Forming a LNG buyers group faces multiple challenges

The attempt by India and four other Asian countries to form a club of LNG buyers is praiseworthy. It will not be easy, however, for Asian countries to form a grouping of LNG importers. Many energy industry experts suggest it would be much easier for these countries to become partners in developing new LNG supplies.

In the first week of December, executives from the energy industry of five Asian countries including India met in New Delhi. The purpose was to discuss ways to form a group of buyers that would help them strike better deals while importing liquefied natural gas (LNG). The meeting was significant given that these five countries - Japan, China, South Korea and Taiwan being the other four - collectively purchase nearly 70 per cent of the world's LNG, according to the BP Statistical Review of World Energy 2012 report. This was the second meeting to discuss the formation of a buyers' group, the first having been held in December 2012 in Beijing. But will such a grouping work?

"This is a forum exclusively for buying countries so that we collectively have a voice in the international market and can effectively negotiate [LNG import] deals," said B.C. Tripathi, Chairman and Managing Director, GAIL (India), at a media briefing on December 3, the first day of the two-day Asian Gas Partnership Summit. Tripathi added that while discussions were ongoing at the industry level, governments of the LNG importing countries should also talk among themselves for a gas buyers' club.

This is not the first time some countries are considering forming an association in the energy sector. Crude-oil producers have formed the Organization of Petroleum Exporting Countries. To counter OPEC's influence, Western nations formed the International Energy Agency after the oil shock of the 1970s that sent prices sharply upwards. Then there is the Gas Exporting Countries Forum, a group of 13 nations including Russia and Qatar, among the world's biggest LNG exporters.

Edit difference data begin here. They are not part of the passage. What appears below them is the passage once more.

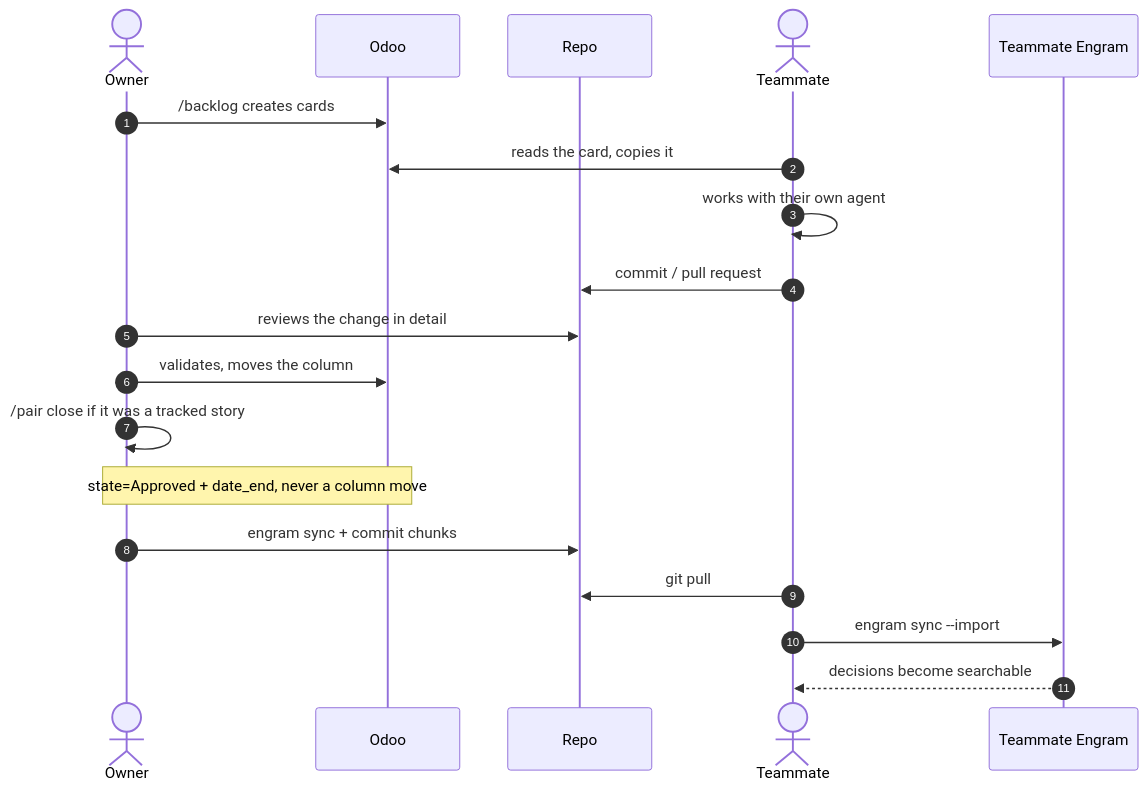
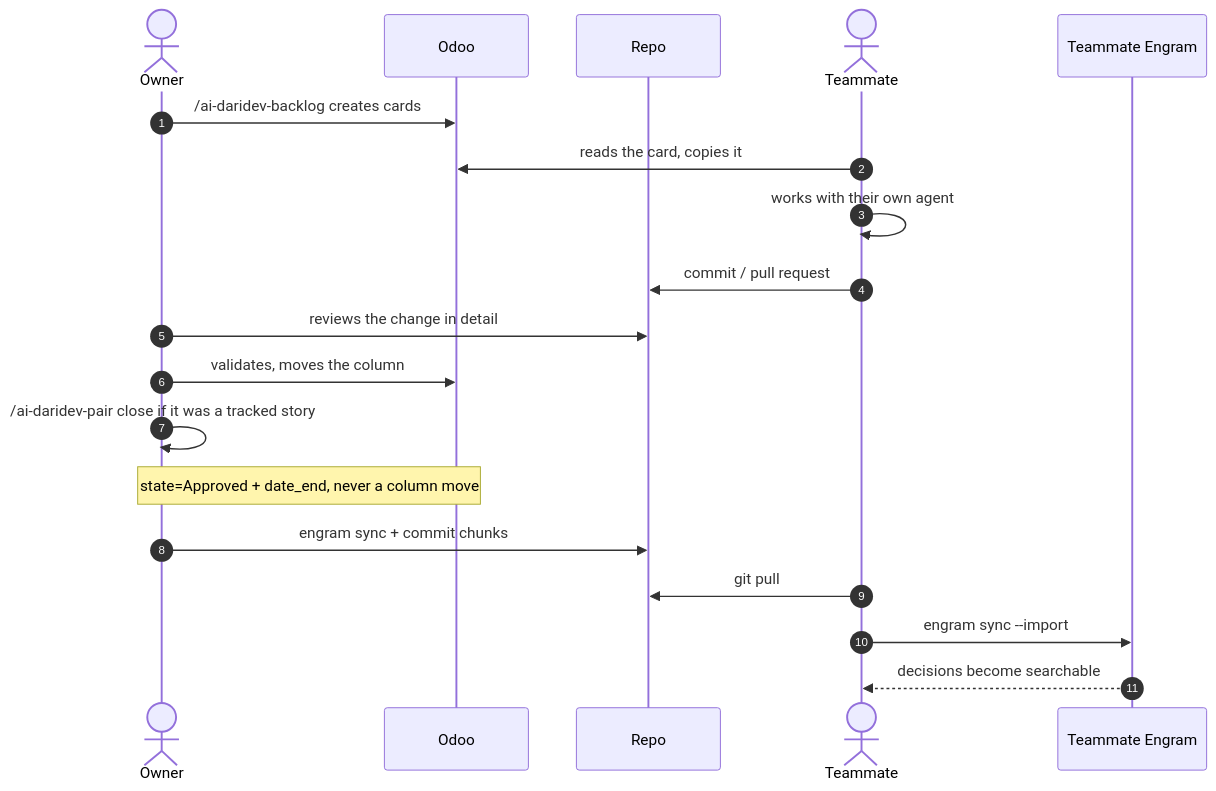
The diagram in docs/team.md (darideveloper/ai-daridev), drawn with Mermaid before and after one commit. The commit also changed other lines of this file and 25 other files, not shown here.

````diff
--- a/docs/team.md
+++ b/docs/team.md
@@ -17,22 +17,22 @@
 ```mermaid
 sequenceDiagram
     autonumber
     actor Owner
     participant O as Odoo
     participant R as Repo
     actor T as Teammate
     participant TE as Teammate Engram
 
-    Owner->>O: /backlog creates cards
+    Owner->>O: /ai-daridev-backlog creates cards
     T->>O: reads the card, copies it
     T->>T: works with their own agent
     T->>R: commit / pull request
     Owner->>R: reviews the change in detail
     Owner->>O: validates, moves the column
-    Owner->>Owner: /pair close if it was a tracked story
+    Owner->>Owner: /ai-daridev-pair close if it was a tracked story
     Note over Owner,O: state=Approved + date_end, never a column move
     Owner->>R: engram sync + commit chunks
     T->>R: git pull
     T->>TE: engram sync --import
     TE-->>T: decisions become searchable
 ```
````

The formation of an import group could give greater bargaining power to these five Asian countries. Currently, these countries purchase LNG at a high cost. Spot prices for the super-cooled gas, for instance, are close to $19 per million metric British thermal units (mmBtu), according to Reuters. Prices have risen by nearly a third from $14.13 in May because of high demand. India pays $14 to $19 per mmBtu while Japan pays $11 to $15. In comparison, prices of natural gas at Henry Hub in the United States are hovering between $3 and $5 per mmBtu, thanks largely to a boom in production of shale gas in recent years. Asian countries want spot prices of LNG to be linked to Henry Hub prices, though critics argue that this would make several under-construction LNG projects unviable. "Some recent deals have indicated the prices offered by the same seller to Europe and Asia vary greatly," Oil Minister Veerapa Moily said on December 2, backing the proposed club of Asian buyers. "This is largely because of the demand."

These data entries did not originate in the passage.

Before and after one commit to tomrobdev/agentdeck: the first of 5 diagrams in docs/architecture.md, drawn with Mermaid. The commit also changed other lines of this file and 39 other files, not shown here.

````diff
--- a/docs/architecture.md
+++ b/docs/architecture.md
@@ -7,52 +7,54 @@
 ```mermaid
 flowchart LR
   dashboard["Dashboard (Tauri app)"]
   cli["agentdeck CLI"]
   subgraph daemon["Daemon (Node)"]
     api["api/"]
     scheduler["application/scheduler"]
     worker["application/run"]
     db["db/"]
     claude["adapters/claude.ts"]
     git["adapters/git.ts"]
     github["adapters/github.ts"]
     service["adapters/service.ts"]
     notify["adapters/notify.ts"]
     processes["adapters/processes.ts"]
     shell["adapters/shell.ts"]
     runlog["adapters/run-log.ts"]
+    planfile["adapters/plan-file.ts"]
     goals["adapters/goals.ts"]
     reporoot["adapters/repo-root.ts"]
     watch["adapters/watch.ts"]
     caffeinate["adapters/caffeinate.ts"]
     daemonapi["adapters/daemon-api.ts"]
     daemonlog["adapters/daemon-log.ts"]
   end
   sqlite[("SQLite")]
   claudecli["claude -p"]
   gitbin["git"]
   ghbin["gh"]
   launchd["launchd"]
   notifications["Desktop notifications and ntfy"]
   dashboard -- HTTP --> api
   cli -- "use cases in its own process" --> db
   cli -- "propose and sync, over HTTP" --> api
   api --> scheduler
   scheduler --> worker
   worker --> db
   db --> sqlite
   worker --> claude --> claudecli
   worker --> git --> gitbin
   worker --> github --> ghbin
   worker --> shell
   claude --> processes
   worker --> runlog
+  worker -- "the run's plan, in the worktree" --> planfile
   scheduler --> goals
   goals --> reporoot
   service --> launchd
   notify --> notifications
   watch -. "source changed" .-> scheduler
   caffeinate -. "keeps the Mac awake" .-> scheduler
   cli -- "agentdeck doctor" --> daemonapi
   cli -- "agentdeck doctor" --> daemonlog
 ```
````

It will not be easy, however, for Asian countries to form a grouping of LNG importers. Many energy industry experts suggest it would be much easier for these countries to become partners in developing new LNG supplies. The formation of a buyers' club depends on a number of challenging factors. LNG contracts are mostly for the long term and it will be difficult to renegotiate existing contracts. Since most LNG is transported through tankers, the buyers will also have to manage logistics and negotiate harder with shipping companies. Demand and supply needs would have to be monitored closely since these countries do not have cross-country pipeline networks that connect with each other.

Moreover, demand and supply can fluctuate widely in coming years. There are talks in Japan and South Korea on returning to nuclear power. Japan is also pushing to create a futures market for gas. This would make things more complicated for other countries. Also, the US is gearing up to start exporting gas while China is aggressively pursuing shale gas exploration - it is believed China has more share gas reserves than the US. "It would make more sense for China to explore shale gas, which they are doing," H. Rashed Haq, Vice President at US-based advisory firm Sapient Global Markets, said at the New Delhi conference. "There is enough steam coal available in the international market at much competitive prices. This would reduce their requirement for gas, especially imported gas."

It will also be difficult for the Asian buyers to reach a common ground on LNG pricing, says the business head of a company that supplies LNG. The executive, who does not want to be named, says these countries have "dissimilar energy needs" and will find it difficult to present an effective united front to sellers.

Industry observers say that the price of gas worldwide is determined depending on the source of energy it replaces. In Japan and Korea, for instance, LNG replaces crude oil to produce electricity while in China it is replacing coal. In India, LNG is used for both industrial and power generation purposes.

Even if the five Asian buyers manage to form a group, its survival will depend on LNG supplies exceeding demand. This may happen when the US starts gas exports and supplies from East and West Africa begin. Many industry observers expect supply to turn surplus by 2017.

Consultancy FACTS Global Energy says new deliveries are needed from the US, Canada and Mozambique for supply to exceed demand. But if supply exceeds demand and prices drop, many upcoming LNG export terminals will become unviable as their finances are based on expectations of higher prices.

Sapient's Haq, however, believes most suppliers expect prices at Henry Hub to start rising once ships loaded with LNG start leaving US ports. That will make things complicated for India and other Asian buyers.